For many people, learning to drive is a long term strategy. Weekly lessons, perhaps two per week initially, to build up a thorough understanding of how to drive, not to mention the time it takes to learn the material needed to pass the theory test. For some people this is not the most practical method. According to Department of Transport figures, it takes the average learner, taking lessons once a week, an average of fourteen months to get to the point where they can take a test. If you have never driven a car before it can be quite difficult familiarising yourself with car controls, and then you have to wait another week before you can go through the process again. Without practice in between, this can be quite a daunting process. there may be occasions where you need to pass much more quickly. Perhaps that job comes up you always wanted, which may require you to have a driving licence. Or, you may have some time booked of that you can use to maximum effect to get as much learned as possible. There is also the possibility that learning on a weekly basis is just not the best way for you to learn, personally.
One option is to get the whole learning to drive experience out of the way in an intensive residential driving course. These courses offer you the chance to learn the complete theory and practical course within the space of a week. This culminates in a taking a test at the end of the weeks training. If you have already passed part of the course, you can tailor the course to suit your requirements. Pas rates for residential courses are int he region of 70%, as opposed to 43% for all types of driver training Obviously, this does mean that you pay for the course of lessons in a shorter space of time also, so bear in mind that there may be a substantial pay out involved, but this also needs to be seen within the context of how much you would actually pay out within the space of a fourteen month period for individual lessons.
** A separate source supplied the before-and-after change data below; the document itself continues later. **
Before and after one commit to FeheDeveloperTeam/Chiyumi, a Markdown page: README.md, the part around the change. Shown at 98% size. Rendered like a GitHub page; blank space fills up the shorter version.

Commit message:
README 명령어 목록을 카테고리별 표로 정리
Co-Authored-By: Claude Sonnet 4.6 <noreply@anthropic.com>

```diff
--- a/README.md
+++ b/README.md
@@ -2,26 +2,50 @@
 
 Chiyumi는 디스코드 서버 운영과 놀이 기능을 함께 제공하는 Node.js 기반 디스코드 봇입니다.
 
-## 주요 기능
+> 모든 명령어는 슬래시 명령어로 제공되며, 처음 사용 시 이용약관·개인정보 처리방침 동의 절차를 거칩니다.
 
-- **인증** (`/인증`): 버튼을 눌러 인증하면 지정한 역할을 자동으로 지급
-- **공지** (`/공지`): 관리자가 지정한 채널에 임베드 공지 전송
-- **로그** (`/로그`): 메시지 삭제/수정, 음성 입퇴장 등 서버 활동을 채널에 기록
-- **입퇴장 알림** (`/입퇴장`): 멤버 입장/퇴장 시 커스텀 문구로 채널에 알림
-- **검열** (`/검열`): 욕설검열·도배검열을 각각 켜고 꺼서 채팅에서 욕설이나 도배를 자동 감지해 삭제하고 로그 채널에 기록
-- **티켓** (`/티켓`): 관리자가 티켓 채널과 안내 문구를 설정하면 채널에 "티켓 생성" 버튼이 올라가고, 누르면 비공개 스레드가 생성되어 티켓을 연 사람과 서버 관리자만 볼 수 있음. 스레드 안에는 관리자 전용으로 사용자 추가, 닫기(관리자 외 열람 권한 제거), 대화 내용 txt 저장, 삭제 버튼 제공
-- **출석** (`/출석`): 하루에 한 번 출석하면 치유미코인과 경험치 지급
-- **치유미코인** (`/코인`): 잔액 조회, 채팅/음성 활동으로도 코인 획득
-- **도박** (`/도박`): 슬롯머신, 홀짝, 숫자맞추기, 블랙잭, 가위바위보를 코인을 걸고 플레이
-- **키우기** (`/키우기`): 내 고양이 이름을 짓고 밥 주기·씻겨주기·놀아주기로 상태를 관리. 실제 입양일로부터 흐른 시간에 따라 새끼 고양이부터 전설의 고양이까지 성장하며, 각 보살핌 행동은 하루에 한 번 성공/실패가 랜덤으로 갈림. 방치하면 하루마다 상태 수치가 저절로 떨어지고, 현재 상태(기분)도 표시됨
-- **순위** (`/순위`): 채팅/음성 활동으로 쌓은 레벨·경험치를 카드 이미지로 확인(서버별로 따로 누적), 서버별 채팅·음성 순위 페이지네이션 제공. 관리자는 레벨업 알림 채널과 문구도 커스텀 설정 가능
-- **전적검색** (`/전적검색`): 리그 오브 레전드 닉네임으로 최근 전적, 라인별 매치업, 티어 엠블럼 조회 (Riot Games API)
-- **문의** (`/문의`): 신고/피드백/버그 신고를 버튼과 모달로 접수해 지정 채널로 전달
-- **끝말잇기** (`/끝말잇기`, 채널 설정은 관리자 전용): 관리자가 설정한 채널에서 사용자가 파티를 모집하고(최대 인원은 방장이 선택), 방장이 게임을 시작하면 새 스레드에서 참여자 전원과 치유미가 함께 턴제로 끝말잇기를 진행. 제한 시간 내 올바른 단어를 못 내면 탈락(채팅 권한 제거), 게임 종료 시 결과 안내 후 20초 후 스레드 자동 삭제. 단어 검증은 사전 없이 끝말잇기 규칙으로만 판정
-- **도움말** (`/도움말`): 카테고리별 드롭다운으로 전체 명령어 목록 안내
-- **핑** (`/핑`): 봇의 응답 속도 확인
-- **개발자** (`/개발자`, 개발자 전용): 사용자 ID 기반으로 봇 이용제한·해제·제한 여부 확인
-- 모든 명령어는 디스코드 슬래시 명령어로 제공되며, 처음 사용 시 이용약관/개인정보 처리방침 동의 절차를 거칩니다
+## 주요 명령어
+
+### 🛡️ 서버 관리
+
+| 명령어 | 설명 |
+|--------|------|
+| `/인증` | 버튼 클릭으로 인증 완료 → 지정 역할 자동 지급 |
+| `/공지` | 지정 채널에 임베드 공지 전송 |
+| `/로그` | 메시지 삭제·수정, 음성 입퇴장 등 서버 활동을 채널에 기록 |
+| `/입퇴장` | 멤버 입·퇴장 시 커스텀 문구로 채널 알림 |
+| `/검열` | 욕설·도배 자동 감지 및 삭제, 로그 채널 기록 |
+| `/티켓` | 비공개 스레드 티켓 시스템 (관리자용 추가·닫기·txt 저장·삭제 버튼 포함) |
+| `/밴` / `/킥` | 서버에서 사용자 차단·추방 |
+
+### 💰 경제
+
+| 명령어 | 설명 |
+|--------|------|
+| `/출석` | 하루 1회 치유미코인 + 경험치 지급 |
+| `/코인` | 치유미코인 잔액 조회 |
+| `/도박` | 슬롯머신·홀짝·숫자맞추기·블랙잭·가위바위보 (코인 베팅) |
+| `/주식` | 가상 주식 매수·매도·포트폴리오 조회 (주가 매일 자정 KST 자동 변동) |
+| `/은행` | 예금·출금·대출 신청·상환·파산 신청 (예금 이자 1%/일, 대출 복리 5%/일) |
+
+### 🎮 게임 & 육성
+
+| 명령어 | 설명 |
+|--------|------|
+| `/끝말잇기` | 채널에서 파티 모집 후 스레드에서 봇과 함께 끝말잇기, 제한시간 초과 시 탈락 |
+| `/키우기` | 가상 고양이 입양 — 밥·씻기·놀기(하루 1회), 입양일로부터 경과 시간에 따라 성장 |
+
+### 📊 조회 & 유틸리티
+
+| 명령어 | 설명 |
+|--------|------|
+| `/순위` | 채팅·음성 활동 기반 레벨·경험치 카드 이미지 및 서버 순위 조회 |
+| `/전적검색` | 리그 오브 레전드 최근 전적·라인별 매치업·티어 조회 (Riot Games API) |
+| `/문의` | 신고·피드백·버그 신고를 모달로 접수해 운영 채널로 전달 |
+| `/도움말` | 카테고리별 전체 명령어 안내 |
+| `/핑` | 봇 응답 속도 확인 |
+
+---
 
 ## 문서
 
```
Residential courses also different methods of learning. Some courses offer training methods used by the police and armed forces. They use both one to one and shared learning. The theory is that using smaller thirty or sixty minutes with rests in between allow the learner to absorb material more quickly. Also, watching other people in the group is often a quicker method of learning than being taught individually. The added advantage of an intense training course is that you can reinforce you learning much more quickly by repeating the learning much sooner with practical training. Waiting a week to try out the skills you learnt the previous week, also often involves re learning your previous weeks training. Prices for residential courses can vary depending on what your needs are. Courses can vary between two and seven days. It will usually include training on motorway driving. One to one training as supposed to shared training can increase the price. A full seven day course of one to one training can cost in the region of £1100 – £1200, whilst you can pay approximately £750 for shared training. You can reduce the cost of the intense training if you do not require accommodation. It is worth bearing in mind that the test fee may not be included in the price.